- **Exercise**: Using the data below, return all lines in which "nadawania" appears.

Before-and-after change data
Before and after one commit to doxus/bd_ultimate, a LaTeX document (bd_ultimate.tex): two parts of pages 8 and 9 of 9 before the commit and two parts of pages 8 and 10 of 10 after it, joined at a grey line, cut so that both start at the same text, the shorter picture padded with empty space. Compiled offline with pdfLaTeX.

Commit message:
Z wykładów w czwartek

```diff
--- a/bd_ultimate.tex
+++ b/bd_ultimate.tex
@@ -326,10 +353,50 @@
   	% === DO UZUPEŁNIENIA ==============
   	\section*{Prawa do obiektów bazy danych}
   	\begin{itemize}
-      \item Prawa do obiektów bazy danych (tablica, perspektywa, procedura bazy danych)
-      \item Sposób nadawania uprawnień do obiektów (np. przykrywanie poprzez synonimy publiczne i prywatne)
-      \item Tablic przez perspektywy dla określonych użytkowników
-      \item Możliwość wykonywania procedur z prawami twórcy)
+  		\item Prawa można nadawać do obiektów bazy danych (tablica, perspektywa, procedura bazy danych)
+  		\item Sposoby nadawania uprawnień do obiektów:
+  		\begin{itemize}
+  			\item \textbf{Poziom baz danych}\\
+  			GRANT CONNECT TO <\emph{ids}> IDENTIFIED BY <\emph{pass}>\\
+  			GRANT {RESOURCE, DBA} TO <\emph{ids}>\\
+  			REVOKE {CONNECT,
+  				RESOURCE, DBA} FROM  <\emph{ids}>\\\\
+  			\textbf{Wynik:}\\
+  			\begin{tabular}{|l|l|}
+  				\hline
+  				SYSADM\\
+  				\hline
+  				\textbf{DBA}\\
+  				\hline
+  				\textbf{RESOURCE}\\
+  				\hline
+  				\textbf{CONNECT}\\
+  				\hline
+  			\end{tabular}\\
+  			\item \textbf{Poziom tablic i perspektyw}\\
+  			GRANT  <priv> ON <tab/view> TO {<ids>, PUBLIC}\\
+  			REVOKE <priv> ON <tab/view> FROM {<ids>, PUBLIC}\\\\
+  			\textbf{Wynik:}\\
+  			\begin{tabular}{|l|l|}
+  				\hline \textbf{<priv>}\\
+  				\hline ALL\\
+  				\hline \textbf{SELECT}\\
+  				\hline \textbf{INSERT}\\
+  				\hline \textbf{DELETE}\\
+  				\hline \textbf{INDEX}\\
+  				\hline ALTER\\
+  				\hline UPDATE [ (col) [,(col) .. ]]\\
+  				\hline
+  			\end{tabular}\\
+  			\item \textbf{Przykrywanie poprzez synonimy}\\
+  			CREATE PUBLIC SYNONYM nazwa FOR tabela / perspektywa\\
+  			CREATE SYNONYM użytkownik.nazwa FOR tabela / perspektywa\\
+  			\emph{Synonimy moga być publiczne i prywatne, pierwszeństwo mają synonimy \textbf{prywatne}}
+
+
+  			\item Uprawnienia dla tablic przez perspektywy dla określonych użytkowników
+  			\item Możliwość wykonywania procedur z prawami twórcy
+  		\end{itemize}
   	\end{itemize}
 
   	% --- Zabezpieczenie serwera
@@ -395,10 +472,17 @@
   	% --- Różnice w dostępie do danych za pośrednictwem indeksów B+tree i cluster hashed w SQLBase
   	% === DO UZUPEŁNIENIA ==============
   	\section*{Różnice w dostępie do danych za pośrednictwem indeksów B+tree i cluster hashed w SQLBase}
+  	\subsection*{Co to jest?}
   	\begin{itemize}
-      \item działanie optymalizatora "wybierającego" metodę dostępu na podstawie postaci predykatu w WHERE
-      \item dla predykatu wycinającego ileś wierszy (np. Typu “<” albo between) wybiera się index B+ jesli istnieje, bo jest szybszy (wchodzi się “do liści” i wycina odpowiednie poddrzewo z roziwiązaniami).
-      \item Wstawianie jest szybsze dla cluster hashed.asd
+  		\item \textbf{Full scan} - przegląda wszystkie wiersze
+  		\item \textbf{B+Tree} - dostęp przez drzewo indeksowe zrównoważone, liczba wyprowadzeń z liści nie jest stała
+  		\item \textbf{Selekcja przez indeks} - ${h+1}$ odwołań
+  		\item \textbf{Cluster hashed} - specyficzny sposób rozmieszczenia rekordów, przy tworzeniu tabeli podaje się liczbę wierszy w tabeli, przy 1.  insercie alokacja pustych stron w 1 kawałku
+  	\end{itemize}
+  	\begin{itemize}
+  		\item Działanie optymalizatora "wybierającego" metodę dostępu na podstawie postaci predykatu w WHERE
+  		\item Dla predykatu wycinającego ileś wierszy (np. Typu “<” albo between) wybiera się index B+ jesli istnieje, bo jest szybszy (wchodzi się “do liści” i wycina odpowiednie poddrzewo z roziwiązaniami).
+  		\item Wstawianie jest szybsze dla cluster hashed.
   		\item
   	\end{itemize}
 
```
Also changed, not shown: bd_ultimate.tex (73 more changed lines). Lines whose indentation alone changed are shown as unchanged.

- **Solution**:
-      \item Sposób nadawania uprawnień do obiektów (np. przykrywanie poprzez synonimy publiczne i prywatne)
+  		\item Sposoby nadawania uprawnień do obiektów:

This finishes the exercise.